Scan the entries below for the word "color" and copy every line in which it occurs.

----------

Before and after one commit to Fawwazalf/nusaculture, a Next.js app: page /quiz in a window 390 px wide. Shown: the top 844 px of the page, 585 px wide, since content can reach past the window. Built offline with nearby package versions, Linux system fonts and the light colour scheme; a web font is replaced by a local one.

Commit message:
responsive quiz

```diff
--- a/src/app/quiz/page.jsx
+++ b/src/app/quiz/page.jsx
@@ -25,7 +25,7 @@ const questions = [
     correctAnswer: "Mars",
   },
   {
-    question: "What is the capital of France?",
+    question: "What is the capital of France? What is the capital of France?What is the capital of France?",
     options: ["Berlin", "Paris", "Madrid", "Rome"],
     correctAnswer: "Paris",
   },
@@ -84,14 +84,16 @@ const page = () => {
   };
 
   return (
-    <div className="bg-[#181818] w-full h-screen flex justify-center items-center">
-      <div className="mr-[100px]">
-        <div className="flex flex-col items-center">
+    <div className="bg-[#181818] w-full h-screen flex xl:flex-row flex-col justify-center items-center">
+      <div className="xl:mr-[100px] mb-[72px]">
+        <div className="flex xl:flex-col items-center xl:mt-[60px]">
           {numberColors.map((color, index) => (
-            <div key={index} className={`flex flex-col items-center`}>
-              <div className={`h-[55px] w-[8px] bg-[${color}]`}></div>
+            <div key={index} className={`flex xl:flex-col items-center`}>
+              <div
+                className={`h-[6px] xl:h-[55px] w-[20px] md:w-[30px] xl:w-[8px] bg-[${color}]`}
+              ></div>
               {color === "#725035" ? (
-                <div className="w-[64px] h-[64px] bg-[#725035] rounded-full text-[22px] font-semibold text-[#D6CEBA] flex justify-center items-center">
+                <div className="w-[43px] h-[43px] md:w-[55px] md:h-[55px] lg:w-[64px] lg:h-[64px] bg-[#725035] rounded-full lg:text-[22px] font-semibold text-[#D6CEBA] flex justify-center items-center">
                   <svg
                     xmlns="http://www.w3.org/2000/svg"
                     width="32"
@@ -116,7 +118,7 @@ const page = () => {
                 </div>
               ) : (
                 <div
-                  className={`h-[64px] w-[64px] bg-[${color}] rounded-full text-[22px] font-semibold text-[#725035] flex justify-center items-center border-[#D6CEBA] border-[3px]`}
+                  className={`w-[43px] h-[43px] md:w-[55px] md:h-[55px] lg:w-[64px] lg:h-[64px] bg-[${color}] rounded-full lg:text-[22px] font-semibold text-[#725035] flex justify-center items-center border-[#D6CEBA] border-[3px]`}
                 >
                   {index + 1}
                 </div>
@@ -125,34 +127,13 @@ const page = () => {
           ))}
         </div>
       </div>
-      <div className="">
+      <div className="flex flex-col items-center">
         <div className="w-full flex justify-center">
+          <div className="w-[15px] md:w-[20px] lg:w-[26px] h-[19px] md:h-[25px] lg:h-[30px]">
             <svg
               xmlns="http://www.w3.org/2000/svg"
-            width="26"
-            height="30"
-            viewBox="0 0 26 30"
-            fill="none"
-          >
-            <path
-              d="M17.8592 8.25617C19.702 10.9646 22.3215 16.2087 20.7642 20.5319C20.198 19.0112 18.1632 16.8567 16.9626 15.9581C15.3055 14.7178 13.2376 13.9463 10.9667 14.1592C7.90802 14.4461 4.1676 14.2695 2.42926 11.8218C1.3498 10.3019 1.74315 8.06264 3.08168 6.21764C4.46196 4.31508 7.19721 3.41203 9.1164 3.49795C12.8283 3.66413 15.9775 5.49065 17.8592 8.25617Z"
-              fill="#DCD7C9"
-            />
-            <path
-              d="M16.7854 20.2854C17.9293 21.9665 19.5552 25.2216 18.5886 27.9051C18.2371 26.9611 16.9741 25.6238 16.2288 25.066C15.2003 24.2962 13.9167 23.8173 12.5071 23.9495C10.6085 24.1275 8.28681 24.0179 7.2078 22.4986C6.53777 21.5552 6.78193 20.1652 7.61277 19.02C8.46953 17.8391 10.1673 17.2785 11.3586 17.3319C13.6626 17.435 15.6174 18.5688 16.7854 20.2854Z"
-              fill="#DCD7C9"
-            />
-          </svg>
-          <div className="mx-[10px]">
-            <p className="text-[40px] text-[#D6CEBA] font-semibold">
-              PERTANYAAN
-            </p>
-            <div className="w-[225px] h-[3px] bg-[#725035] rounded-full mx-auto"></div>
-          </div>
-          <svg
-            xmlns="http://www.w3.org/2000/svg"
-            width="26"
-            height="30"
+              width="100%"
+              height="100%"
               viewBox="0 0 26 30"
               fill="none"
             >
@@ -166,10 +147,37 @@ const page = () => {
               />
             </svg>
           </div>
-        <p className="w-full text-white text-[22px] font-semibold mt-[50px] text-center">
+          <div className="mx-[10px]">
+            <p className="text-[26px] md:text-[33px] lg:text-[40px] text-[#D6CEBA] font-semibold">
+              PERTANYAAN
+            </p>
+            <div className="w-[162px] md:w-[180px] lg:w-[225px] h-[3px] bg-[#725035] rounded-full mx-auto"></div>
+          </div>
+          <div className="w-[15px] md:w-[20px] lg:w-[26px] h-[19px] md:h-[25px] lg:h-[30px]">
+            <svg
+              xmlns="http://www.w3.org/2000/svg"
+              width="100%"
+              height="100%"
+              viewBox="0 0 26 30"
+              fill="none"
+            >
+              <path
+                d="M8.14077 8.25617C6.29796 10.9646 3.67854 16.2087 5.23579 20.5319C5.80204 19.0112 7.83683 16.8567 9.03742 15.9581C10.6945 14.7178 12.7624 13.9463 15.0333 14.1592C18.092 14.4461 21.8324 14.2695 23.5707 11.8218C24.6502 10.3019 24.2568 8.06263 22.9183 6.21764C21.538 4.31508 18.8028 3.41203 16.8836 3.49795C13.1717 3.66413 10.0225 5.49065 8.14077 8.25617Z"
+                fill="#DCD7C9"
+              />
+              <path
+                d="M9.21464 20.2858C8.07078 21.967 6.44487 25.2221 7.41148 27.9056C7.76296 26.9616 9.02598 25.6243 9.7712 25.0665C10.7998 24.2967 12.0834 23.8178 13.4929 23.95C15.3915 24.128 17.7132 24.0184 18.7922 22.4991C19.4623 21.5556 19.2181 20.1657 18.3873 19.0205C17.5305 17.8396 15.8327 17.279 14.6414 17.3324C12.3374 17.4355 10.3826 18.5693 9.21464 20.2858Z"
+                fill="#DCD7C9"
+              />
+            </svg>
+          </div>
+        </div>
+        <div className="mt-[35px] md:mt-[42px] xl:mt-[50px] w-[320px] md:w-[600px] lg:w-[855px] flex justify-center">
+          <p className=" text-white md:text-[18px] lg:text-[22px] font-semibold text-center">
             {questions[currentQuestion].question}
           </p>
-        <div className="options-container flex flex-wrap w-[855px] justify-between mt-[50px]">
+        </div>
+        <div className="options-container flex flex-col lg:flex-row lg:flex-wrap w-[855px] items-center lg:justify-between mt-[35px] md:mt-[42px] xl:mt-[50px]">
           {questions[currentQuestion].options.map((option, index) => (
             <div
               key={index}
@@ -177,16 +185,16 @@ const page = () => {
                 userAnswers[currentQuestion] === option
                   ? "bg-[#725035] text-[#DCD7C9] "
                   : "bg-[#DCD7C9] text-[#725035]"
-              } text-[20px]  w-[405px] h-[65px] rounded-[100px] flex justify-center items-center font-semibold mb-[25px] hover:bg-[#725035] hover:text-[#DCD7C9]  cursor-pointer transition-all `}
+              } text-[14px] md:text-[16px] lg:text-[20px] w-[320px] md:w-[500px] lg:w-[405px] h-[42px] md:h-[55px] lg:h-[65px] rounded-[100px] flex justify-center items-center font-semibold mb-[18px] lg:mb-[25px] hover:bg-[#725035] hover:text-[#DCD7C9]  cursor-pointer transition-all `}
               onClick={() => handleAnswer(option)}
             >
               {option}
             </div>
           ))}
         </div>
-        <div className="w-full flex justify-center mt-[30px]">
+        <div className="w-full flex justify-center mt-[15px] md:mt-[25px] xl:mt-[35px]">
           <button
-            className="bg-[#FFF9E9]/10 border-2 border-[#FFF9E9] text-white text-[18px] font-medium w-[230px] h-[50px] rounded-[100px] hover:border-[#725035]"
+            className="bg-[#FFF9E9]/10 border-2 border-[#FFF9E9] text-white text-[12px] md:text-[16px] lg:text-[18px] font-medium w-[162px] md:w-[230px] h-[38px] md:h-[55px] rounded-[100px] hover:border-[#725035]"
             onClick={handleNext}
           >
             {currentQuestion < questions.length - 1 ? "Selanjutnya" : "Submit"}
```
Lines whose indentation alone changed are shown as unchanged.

----------

Exercise response:
           {numberColors.map((color, index) => (
-              <div className={`h-[55px] w-[8px] bg-[${color}]`}></div>
+                className={`h-[6px] xl:h-[55px] w-[20px] md:w-[30px] xl:w-[8px] bg-[${color}]`}
               {color === "#725035" ? (
-                  className={`h-[64px] w-[64px] bg-[${color}] rounded-full text-[22px] font-semibold text-[#725035] flex justify-center items-center border-[#D6CEBA] border-[3px]`}
+                  className={`w-[43px] h-[43px] md:w-[55px] md:h-[55px] lg:w-[64px] lg:h-[64px] bg-[${color}] rounded-full lg:text-[22px] font-semibold text-[#725035] flex justify-center items-center border-[#D6CEBA] border-[3px]`}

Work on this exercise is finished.